The Committee satisfactorily responded to our comment on monitoring by adding clarification in the final-form regulation that monitoring is not lobbying and only has to be reported when it occurs ''in connection with activity that constitutes lobbying.'' However, in regard to our comment on retainers, the Committee amended the language to include ''paying an individual or entity economic consideration for lobbying services.'' The Committee noted in the final-form submittal that 65 Pa.C.S. § 13A04(a) requires registration within ten days of ''acting in any capacity as a lobbyist, lobbying firm or principal.'' The Committee reasons that this is needed because limiting registration to within ten days of a communication could exclude disclosure of advanced payments. The Committee reasons this would enable persons to avoid registration or reporting requirements through the timing of payments.
We find the Committee's reasoning to be flawed for several reasons.
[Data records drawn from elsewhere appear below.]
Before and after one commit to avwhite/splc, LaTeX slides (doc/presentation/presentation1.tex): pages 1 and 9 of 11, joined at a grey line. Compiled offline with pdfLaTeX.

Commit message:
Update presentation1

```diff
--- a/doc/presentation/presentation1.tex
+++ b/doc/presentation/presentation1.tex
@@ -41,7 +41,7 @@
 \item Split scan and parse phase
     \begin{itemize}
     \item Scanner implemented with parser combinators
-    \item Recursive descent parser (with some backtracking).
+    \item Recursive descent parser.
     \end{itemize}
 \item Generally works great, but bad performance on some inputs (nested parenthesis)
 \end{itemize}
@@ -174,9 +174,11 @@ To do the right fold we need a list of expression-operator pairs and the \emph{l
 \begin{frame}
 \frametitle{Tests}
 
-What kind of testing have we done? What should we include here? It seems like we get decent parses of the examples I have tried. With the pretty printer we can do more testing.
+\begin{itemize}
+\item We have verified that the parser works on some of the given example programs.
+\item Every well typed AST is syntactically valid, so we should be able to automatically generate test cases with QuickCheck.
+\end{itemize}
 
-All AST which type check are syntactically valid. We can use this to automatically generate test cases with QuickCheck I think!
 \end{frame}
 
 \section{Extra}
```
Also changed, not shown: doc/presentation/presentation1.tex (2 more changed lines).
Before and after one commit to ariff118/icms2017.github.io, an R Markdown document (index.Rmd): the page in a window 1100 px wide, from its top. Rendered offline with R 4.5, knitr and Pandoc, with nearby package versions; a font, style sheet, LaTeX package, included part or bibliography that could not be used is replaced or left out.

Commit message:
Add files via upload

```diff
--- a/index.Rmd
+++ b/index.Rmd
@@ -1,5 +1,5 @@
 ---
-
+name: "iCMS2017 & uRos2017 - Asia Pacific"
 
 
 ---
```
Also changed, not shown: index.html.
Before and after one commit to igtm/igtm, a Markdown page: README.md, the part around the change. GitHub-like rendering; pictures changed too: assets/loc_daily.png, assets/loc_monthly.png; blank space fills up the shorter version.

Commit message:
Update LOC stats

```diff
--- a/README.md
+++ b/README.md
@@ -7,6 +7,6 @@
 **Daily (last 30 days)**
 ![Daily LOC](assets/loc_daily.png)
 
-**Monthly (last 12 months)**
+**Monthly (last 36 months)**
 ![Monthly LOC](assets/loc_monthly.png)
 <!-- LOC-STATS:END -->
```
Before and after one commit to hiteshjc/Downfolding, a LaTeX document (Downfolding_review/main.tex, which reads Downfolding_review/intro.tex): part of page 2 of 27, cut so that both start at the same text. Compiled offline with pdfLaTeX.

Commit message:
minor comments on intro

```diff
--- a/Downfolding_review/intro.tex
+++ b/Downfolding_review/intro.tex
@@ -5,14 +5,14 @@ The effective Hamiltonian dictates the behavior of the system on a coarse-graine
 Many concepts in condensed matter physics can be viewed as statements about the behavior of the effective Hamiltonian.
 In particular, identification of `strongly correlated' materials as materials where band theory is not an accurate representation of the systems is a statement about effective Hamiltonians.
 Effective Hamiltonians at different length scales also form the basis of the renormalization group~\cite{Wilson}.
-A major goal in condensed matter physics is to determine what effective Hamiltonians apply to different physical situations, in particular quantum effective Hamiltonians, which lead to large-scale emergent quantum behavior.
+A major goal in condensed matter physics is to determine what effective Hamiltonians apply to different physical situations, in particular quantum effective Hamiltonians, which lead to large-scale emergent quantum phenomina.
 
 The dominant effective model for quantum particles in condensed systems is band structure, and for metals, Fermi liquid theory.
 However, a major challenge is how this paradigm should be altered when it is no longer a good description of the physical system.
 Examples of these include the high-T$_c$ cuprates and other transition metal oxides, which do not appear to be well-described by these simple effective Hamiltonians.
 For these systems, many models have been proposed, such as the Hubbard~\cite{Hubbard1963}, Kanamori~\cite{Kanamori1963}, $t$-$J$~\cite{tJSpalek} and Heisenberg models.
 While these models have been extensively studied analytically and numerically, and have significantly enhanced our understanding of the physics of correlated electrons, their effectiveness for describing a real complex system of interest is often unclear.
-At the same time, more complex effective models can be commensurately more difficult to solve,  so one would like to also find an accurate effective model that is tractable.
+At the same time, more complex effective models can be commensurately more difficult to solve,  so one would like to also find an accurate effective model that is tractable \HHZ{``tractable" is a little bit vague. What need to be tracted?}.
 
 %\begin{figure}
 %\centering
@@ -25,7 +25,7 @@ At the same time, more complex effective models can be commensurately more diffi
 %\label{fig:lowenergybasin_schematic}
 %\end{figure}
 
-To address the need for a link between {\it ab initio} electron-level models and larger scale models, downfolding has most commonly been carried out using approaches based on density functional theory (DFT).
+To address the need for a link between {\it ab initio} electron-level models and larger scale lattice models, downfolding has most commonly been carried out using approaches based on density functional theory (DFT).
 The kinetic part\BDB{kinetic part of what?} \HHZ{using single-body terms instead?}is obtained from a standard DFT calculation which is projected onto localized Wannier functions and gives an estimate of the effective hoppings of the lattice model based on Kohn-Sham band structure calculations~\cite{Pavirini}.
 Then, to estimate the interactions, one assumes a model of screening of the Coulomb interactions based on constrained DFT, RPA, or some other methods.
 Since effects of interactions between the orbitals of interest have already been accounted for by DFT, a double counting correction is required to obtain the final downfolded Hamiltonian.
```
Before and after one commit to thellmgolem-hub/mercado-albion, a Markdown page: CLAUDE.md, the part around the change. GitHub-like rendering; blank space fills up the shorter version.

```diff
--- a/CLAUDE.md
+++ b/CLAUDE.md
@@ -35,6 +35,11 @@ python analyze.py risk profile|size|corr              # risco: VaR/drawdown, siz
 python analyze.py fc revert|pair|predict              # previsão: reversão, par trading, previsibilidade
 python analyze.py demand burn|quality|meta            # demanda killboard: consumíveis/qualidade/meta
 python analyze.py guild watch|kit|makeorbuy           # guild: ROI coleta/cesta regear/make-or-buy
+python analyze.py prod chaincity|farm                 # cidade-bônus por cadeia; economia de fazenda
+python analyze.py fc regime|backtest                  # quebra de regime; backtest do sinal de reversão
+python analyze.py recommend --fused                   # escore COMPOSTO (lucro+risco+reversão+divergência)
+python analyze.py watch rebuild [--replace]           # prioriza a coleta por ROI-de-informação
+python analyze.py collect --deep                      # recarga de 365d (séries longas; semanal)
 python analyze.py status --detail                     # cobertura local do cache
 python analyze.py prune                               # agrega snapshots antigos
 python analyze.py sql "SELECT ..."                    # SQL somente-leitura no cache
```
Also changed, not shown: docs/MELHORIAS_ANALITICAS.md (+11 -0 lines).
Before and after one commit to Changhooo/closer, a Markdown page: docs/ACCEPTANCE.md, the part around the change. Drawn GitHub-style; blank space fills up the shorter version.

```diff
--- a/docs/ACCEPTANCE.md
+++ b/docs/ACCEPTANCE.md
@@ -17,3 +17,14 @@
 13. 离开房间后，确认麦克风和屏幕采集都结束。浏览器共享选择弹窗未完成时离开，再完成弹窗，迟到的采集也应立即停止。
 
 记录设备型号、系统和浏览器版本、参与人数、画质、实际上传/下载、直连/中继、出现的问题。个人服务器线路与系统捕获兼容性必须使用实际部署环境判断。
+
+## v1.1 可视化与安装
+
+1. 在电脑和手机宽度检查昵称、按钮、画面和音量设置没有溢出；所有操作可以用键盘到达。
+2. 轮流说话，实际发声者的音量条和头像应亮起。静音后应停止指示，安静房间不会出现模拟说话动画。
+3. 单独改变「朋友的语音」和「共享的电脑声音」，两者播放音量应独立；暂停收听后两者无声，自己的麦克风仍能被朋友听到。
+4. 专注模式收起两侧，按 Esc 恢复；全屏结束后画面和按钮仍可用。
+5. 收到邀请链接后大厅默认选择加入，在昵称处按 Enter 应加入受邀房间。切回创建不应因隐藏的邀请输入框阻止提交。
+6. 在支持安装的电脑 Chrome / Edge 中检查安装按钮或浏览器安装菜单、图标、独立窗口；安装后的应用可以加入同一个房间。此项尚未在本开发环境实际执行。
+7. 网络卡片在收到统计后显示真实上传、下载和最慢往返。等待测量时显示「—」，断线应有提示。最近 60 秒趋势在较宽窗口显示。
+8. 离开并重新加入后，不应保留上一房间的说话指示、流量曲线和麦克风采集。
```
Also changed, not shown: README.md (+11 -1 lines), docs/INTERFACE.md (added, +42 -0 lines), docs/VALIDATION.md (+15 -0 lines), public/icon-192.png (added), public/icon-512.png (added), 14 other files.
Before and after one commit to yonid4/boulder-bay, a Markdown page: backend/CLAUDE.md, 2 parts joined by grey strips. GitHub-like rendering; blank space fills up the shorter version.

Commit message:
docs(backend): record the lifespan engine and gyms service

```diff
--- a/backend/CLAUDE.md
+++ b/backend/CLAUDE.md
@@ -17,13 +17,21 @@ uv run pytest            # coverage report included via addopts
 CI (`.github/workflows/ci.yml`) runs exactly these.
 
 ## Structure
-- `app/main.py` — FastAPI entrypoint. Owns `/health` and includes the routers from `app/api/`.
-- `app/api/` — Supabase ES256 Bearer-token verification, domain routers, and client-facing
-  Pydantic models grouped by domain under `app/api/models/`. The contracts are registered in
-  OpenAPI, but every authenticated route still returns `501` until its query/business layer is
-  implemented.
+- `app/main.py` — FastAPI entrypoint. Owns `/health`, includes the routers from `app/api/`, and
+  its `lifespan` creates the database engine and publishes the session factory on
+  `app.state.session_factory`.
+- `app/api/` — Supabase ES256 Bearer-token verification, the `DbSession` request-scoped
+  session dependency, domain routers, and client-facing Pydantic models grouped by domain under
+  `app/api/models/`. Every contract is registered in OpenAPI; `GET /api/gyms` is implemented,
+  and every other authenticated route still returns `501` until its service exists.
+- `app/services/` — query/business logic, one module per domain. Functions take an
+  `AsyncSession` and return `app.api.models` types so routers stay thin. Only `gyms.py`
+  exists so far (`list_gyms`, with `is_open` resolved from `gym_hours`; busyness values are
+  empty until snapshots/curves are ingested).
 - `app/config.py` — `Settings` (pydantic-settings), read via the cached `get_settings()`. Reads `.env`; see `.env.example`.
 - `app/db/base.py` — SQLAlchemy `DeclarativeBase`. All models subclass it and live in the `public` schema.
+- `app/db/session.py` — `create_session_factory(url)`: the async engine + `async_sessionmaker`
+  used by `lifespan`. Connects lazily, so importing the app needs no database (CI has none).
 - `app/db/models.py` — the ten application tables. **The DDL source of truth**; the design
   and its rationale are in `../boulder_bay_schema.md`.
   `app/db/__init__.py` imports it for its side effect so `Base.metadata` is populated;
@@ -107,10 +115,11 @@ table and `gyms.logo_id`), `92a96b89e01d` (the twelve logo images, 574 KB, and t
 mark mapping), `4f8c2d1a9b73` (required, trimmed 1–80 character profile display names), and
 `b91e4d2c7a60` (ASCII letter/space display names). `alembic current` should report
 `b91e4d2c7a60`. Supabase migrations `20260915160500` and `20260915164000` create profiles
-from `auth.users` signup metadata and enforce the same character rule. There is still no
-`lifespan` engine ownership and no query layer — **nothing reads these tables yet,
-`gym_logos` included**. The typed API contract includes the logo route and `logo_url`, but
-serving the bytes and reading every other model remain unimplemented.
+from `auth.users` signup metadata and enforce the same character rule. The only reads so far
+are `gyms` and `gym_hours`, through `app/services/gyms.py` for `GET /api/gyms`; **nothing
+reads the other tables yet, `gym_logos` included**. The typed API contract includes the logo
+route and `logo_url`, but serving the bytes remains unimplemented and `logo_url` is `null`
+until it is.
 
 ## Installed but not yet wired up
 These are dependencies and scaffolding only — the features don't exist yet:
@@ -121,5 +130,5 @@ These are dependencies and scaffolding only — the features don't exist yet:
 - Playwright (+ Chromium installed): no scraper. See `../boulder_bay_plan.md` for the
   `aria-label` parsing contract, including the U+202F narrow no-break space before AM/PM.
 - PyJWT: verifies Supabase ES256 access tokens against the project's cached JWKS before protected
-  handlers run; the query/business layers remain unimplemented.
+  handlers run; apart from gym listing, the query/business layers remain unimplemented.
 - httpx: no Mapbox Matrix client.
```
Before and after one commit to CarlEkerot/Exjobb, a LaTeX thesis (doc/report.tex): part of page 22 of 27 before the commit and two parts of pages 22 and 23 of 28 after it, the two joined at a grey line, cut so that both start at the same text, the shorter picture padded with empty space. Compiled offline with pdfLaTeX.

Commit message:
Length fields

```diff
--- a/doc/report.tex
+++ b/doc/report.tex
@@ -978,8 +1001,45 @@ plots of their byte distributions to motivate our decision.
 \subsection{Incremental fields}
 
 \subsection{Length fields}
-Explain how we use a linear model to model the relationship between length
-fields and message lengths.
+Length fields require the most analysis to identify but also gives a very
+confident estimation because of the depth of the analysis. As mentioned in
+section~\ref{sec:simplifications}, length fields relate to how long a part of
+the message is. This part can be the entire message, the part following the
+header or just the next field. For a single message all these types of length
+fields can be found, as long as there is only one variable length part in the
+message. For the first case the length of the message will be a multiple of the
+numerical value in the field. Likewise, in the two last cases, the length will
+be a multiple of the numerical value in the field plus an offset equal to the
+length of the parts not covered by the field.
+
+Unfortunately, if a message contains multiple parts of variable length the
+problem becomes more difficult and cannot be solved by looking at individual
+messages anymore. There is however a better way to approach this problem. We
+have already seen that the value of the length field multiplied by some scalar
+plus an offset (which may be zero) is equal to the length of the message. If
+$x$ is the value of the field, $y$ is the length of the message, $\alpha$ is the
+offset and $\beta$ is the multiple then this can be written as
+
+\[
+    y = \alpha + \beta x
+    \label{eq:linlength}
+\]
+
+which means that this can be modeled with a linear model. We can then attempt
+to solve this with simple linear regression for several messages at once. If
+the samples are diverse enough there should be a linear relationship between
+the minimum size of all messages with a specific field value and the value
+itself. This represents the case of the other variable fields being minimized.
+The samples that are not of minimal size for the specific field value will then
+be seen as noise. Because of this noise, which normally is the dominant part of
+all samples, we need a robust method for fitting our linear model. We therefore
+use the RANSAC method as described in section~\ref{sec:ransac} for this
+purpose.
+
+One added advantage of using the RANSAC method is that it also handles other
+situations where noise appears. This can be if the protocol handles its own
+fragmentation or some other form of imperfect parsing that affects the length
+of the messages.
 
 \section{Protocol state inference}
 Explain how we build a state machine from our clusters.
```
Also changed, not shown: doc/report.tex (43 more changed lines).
First, the phrase ''acting in any capacity'' cannot be divorced from the clear statutory limits of the following phrase ''as a lobbyist, lobbying firm or principal.'' Since the terms ''lobbying,'' ''lobbyist,'' ''lobbying firm'' and ''principal'' are all defined in 65 Pa.C.S. § 13A03, it is not proper to include in regulation some other ''capacity'' that is not in the statute.
Second, the Committee advances its theory that registration and reporting could be avoided by the timing of payments. At our public meeting, the Pennsylvania Bar Association (PBA) offered a solution to the Committee's concern that it believes falls within the Act. PBA believes that costs could be pro-rated to the time period when lobbying actually occurs. If the Committee's concern is that registration and reporting could be avoided by the timing of payments, the Committee should give strong consideration to the PBA's solution. If the Committee believes there are other activities that need to be reported, such as payments and retainers, without the actual act of lobbying, it should seek statutory amendments, as we recommended in our comments on the proposed regulation.
Finally, the Act delineates the circumstances and expenses that require registration and reporting. The only categories for reporting expenses specified by 65 Pa.C.S. § 13A05(b)(2)(iv) do not contemplate expenses related to anything but the specific activities listed in the definition of ''lobbying'' in 65 Pa.C.S. § 13A03. If the Committee believes other expenses need to be reported, it needs to seek statutory amendments for reporting them.
Based upon the information provided to us, we have determined this regulation is not consistent with the statutory authority of the Department (65 Pa.C.S. § 13A10(d)) and the intention of the General Assembly. We find promulgation of this regulation is not in the public interest.
By Order of the Commission:
This regulation is disapproved.
[Pa.B. Doc. No. 08-2168. Filed for public inspection November 28, 2008, 9:00 a.m.]
No part of the information on this site may be reproduced for profit or sold for profit.
This material has been drawn directly from the official Pennsylvania Bulletin full text database. Due to the limitations of HTML or differences in display capabilities of different browsers, this version may differ slightly from the official printed version.